Compared to other cities of its size, Mendoza has an airy less compact feeling. This is practical town planning: in 1861 a devastating earthquake destroyed much of the city and was consequently rebuilt with low buildings, wide avenues and open squares. At the city's heart is Plaza Independencia where decorative fountains grandly portray the story of Argentinian independence surrounded by flowering magnolia trees and shaded by tall plane trees. Positioned like a five on the face of a die, Plaza España, Plaza Italia, Plaza San Martín and Plaza Chile are a short stroll from each corner of the central plaza. By far the prettiest of these is Plaza España where ornate tiles imported from Andalucía depict literary and historical heroes. Unsurprisingly for a city of Italian descendants, a strong café culture prevails with locals filling up the sun drenched terraces for their morning espresso and evening diners slowly stretching into the night.
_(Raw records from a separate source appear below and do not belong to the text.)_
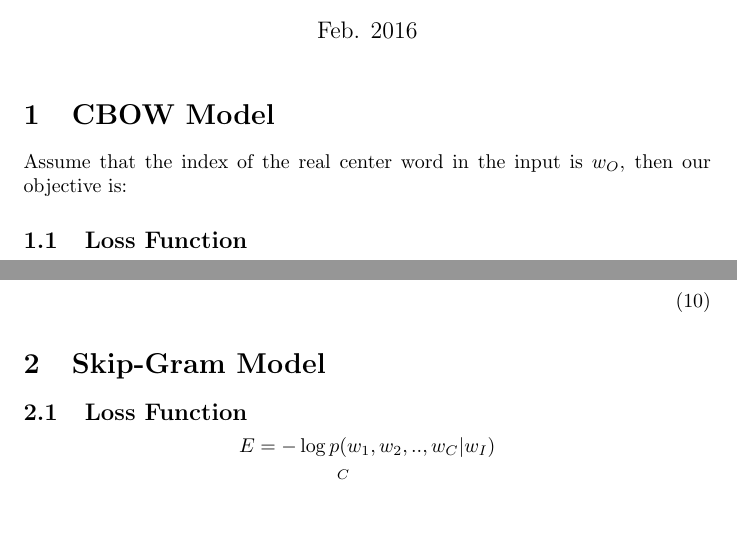
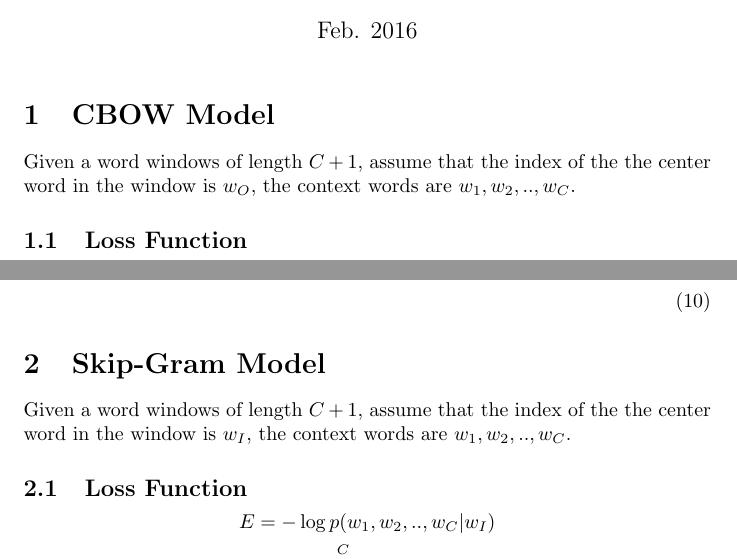
Before and after one commit to lifuhuang/math-notes, a LaTeX document (Derivation of Word2Vec Models.tex): two parts of pages 1 and 2 of 4, joined at a grey line, cut so that both start at the same text, the shorter picture padded with empty space. Compiled offline with pdfLaTeX.

Commit message:
Modify description paragraph at the beginning of both sections.

```diff
--- a/Derivation of Word2Vec Models.tex
+++ b/Derivation of Word2Vec Models.tex
@@ -9,7 +9,7 @@
 \begin{document}
 	\maketitle
 	\section{CBOW Model}
-	Assume that the index of the real center word in the input is $w_O$, then our objective is:
+	Given a word windows of length $C+1$, assume that the index of the the center word in the window is $w_O$, the context words are $w_1, w_2, .., w_C$.
 	\subsection{Loss Function}
 	\begin{equation}
 		\begin{aligned}
@@ -82,6 +82,7 @@
 		\end{aligned}
 	\end{equation}
 	\section{Skip-Gram Model}
+	Given a word windows of length $C+1$, assume that the index of the the center word in the window is $w_I$, the context words are $w_1, w_2, .., w_C$.
 	\subsection{Loss Function}
 	\begin{equation}
 		\begin{aligned}
```
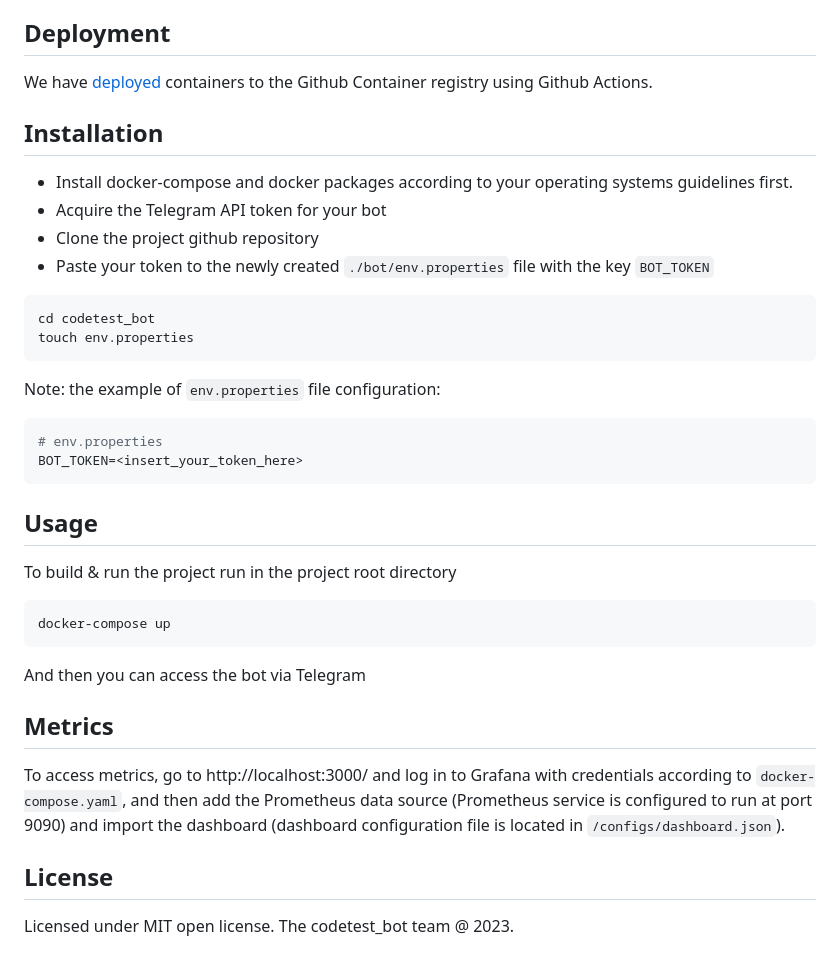
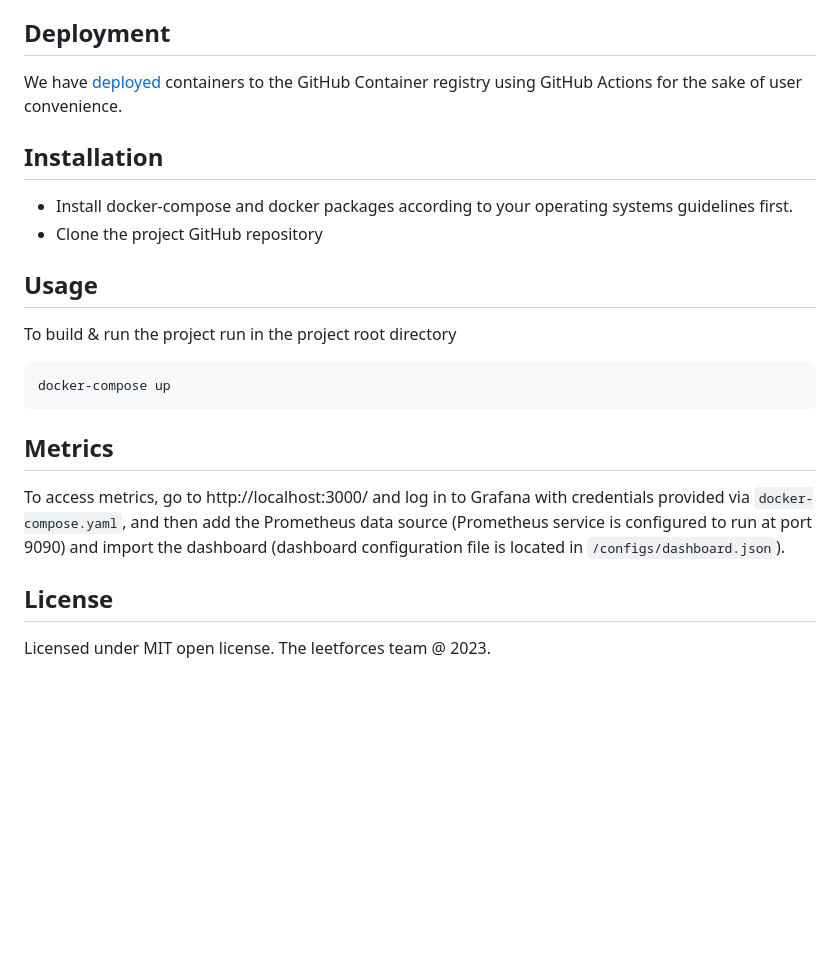
Before and after one commit to NAD777/leetforces, a Markdown page: README.md, the part around the change printed below. GitHub-like rendering; blank space fills up the shorter version.

Commit message:
docs(readme): update README.md

````diff
--- a/README.md
+++ b/README.md
@@ -68,35 +81,30 @@ Docker, docker-compose, github actions CI/CD, Prometheus, Grafana, postgreSQL, J
 
 ## Deployment
-We have [deployed](https://github.com/users/NAD777/packages?repo_name=codetest_bot) containers to the Github Container
-registry using Github Actions.
+We have
+[deployed](https://github.com/users/NAD777/packages?repo_name=codetest_bot)
+containers to the GitHub Container registry using GitHub Actions for the sake
+of user convenience.
 
 ## Installation
-- Install docker-compose and docker packages according to your operating systems guidelines first.
-- Acquire the Telegram API token for your bot
-- Clone the project github repository
-- Paste your token to the newly created `./bot/env.properties` file with the key `BOT_TOKEN`
-```bash
-cd codetest_bot
-touch env.properties
-```
-Note: the example of `env.properties` file configuration:
-```yaml
-# env.properties
-BOT_TOKEN=<insert_your_token_here>
-```
+- Install docker-compose and docker packages according to your operating
+systems guidelines first.
+- Clone the project GitHub repository
+<!-- - Flutter installation -->
 
 ## Usage
 To build & run the project run in the project root directory
 ```bash
 docker-compose up
 ```
-And then you can access the bot via Telegram
+<!-- And then you can access -->
 
 ## Metrics
-To access metrics, go to http://localhost:3000/ and log in to Grafana with credentials according to
-`docker-compose.yaml`, and then add the Prometheus data source (Prometheus service is configured to run at port 9090)
-and import the dashboard (dashboard configuration file is located in `/configs/dashboard.json`).
+To access metrics, go to http://localhost:3000/ and log in to Grafana with
+credentials provided via `docker-compose.yaml`, and then add the Prometheus
+data source (Prometheus service is configured to run at port 9090) and import
+the dashboard (dashboard configuration file is located in
+`/configs/dashboard.json`).
 
 ## License
 Licensed under MIT open license.
-The codetest_bot team @ 2023.
+The leetforces team @ 2023.
````
Also changed, not shown: other parts of README.md (+64 -51 lines).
Mendoza province is home to Argentina's largest concentration of wineries producing over 80% of the nation's finest wine, a fact all the more remarkable when you remember that the area is technically desert. The region's star grape is the Malbec, a grape that has thrived in Mendoza's dry soil and altitude and one that has become synonymous with Argentine viniculture. Not to be ignored however are other varieties such as Cabernet Sauvignon, Pinot Noir and grape of the moment Cabernet Franc. Many of the vineyards, ranging from the small and traditional to the large and industrial, are open to visitors for wine tours and tastings, some also offer elaborate lunches with wine parings.
Under an hour from Mendoza and straddling the banks of Mendoza River, Luján de Cuyo vineyards are renowned for their Malbecs. The area is home to many of the region's oldest vineyards. Here you will find a fashion for ultramodern bodegas and boutique hotels that are starting to spring up and cement the region on the wine route. Lying on the south-western slopes of the Andes is the Uco Valley, an area of outstanding beauty. Here the vineyards reach a dizzying height of 5,580ft, the highest among the Mendoza region. The wineries here are younger than those in the Luján de Cuyo region and the viticulturists are typically more experimental with their grape blends and production techniques. Lying to the south-east of Mendoza is Maipú, an area where you will find some the region's most well-known vineyards nestled among olive groves. Wine produced here is known for its smooth, full-bodied flavour.